Video-game tech hits classical music
Inside a darkened studio at Ball State University here, world-renowned classical musician Francois Rabbath stands surrounded by infrared lights.
The double-bass player is outfitted in black lycra fitted with technology that looks like something out of a sci-fi film. A black cotton sweatband with bauble-like fixtures rests on his forehead. Attached with double-sided tape to his joints, most abundantly upon his left hand, are dozens of tiny, reflective spheres. The garb is far from the formal dress of a classical musician but it suits Mr. Rabbath well.
"I look good in this costume, no?" he asks, patting a small, black-suited belly.

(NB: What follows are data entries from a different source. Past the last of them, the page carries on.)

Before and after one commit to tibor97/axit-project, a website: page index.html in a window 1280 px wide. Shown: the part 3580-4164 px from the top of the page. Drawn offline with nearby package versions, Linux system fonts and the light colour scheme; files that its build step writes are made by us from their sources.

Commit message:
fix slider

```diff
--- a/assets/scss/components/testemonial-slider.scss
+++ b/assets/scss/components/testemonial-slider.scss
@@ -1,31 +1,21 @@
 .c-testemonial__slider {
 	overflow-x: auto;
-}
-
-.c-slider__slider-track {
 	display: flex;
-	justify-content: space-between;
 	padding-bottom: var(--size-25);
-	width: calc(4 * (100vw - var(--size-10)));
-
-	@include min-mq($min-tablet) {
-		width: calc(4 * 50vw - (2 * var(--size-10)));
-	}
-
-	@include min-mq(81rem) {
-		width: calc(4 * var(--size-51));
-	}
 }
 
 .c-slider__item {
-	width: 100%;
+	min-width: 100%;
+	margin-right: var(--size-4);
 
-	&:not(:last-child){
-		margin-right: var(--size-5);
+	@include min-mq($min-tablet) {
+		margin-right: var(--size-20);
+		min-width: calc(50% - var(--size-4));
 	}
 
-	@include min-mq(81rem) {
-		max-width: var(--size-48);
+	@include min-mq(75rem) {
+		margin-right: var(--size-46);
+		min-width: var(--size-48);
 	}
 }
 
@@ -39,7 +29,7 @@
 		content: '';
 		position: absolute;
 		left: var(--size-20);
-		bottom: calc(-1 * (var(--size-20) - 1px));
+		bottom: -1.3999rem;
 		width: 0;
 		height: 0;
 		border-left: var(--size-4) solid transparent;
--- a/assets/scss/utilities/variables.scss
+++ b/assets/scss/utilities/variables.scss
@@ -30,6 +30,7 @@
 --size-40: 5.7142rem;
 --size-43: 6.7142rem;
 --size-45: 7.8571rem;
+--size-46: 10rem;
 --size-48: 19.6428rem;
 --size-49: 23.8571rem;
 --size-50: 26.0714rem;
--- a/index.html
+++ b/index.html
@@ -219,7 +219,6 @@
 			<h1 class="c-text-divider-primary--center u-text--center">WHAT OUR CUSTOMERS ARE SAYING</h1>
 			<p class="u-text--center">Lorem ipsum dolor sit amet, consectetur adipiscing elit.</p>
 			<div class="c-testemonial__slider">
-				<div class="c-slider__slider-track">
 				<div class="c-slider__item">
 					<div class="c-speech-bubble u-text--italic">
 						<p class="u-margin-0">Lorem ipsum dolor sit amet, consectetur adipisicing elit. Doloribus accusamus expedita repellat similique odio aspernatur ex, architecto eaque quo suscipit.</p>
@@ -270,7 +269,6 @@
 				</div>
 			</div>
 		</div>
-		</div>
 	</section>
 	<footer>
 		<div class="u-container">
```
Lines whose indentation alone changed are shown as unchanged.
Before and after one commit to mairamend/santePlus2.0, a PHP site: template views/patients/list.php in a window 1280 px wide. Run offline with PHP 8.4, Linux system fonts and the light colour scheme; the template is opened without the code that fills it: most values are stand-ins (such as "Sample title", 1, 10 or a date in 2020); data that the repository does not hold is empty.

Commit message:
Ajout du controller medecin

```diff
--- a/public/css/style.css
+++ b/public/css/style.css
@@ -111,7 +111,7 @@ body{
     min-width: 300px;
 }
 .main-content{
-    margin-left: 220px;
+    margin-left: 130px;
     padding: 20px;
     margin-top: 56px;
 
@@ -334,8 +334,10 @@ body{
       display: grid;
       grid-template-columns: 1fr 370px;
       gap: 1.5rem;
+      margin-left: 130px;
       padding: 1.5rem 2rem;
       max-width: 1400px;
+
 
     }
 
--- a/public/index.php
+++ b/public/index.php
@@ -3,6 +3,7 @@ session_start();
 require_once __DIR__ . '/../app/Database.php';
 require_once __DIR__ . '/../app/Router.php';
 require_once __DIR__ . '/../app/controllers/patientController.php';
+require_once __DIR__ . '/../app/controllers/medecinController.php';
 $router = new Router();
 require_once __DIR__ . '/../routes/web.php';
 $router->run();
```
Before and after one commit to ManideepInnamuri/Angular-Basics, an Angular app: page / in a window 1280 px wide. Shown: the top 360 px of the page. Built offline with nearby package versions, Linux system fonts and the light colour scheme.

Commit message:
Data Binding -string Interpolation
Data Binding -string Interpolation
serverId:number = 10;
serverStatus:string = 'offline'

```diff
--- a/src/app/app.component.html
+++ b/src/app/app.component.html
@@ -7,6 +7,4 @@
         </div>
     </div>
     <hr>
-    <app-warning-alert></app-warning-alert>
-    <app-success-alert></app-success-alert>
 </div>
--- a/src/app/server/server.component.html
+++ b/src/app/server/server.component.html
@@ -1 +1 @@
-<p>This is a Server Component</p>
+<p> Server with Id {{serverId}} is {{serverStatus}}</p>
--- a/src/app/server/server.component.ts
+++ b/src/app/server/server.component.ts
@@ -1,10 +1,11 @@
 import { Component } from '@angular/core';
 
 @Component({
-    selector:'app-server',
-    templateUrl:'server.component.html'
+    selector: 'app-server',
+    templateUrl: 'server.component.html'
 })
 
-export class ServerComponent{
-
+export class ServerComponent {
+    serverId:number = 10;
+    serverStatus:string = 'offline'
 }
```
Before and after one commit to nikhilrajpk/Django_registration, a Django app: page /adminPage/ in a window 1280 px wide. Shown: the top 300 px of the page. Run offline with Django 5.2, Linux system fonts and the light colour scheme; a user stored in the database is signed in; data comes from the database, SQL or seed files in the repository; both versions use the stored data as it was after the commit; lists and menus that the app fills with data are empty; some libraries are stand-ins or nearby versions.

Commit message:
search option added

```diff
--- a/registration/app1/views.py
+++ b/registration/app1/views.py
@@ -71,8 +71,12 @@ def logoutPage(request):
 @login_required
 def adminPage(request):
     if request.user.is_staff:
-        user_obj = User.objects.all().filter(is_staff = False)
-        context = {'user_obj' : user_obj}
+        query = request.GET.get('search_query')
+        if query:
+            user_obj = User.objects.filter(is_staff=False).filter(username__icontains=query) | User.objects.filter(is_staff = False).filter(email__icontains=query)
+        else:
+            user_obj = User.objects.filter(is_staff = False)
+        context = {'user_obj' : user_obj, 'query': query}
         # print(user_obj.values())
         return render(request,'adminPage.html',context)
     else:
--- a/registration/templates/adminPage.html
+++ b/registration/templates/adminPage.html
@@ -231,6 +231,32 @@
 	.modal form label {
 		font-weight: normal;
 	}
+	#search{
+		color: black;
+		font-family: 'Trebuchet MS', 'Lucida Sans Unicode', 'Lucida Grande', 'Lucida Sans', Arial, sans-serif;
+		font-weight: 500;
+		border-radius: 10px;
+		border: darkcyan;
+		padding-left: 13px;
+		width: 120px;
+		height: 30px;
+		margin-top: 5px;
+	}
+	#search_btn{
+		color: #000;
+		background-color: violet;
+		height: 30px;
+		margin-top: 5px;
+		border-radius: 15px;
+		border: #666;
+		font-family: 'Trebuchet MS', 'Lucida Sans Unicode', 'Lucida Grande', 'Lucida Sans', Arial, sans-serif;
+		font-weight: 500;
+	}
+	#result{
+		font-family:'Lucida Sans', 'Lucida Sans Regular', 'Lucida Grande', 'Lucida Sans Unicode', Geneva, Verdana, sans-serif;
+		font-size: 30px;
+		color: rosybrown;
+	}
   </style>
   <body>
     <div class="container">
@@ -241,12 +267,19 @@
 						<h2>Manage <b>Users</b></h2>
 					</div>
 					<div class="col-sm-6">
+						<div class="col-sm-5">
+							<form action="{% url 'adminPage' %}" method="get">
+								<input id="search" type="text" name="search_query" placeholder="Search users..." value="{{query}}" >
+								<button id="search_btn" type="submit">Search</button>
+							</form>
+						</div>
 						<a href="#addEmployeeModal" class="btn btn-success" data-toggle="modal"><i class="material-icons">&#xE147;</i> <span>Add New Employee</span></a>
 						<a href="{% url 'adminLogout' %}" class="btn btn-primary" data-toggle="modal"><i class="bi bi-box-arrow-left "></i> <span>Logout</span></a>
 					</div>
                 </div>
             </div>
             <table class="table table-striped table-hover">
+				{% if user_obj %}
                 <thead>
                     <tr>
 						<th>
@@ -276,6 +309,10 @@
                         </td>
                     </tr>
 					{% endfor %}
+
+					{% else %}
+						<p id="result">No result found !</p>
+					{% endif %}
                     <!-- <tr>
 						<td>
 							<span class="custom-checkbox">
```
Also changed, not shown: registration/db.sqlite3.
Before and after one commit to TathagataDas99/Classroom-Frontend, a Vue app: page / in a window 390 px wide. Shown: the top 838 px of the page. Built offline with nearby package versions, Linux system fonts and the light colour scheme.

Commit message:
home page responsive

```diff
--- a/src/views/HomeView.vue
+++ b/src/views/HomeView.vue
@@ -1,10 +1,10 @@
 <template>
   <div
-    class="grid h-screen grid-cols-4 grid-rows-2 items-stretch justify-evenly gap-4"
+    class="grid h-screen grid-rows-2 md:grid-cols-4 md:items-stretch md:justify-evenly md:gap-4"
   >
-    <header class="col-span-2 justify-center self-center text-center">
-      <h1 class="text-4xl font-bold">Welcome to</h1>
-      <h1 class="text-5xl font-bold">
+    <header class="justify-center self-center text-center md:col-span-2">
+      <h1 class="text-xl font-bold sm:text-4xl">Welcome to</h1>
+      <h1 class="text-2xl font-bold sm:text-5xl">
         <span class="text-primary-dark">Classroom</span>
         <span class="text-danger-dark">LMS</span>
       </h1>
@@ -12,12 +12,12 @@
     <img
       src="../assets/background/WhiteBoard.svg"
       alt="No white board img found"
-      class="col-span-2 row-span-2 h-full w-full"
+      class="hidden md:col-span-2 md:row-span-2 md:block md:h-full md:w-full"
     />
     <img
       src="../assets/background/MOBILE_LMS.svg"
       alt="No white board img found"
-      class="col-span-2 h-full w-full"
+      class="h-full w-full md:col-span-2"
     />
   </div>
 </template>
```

The form-fitting attire is configured so that computers can digitally record the virtuoso's skills through a process known as motion-capture. Best known for bringing characters to life in video games as well as in such films as "The Lord of the Rings" and "The Polar Express," motion capture will allow researchers to create an animated model of Rabbath's techniques for an instructional DVD titled "Art of the Left Hand."
"Francois is to classical music what Michael Jordan was to basketball," says Hans Sturm, a double-bass professor at Ball State, who counts Rabbath as both mentor and close personal friend. "Nobody else does what he does. And I doubt anyone ever will."
The state-of-the-art technology will preserve Rabbath's bowing and fingering techniques - his "fingering gymnastics," as Mr. Sturm calls them - so that others can analyze the master's approach to the double bass.
With assistance from Ball State's Biomechanics Laboratory, Rabbath is changing the art of the modern-day music lesson, says Sturm. Whereas most instructional books or videos employ a single camera to capture two-dimensional views of an artist, "Art of the Left Hand" will feature the Syrian-born musician's fingering techniques in 3-D through the use of multiple camera angles.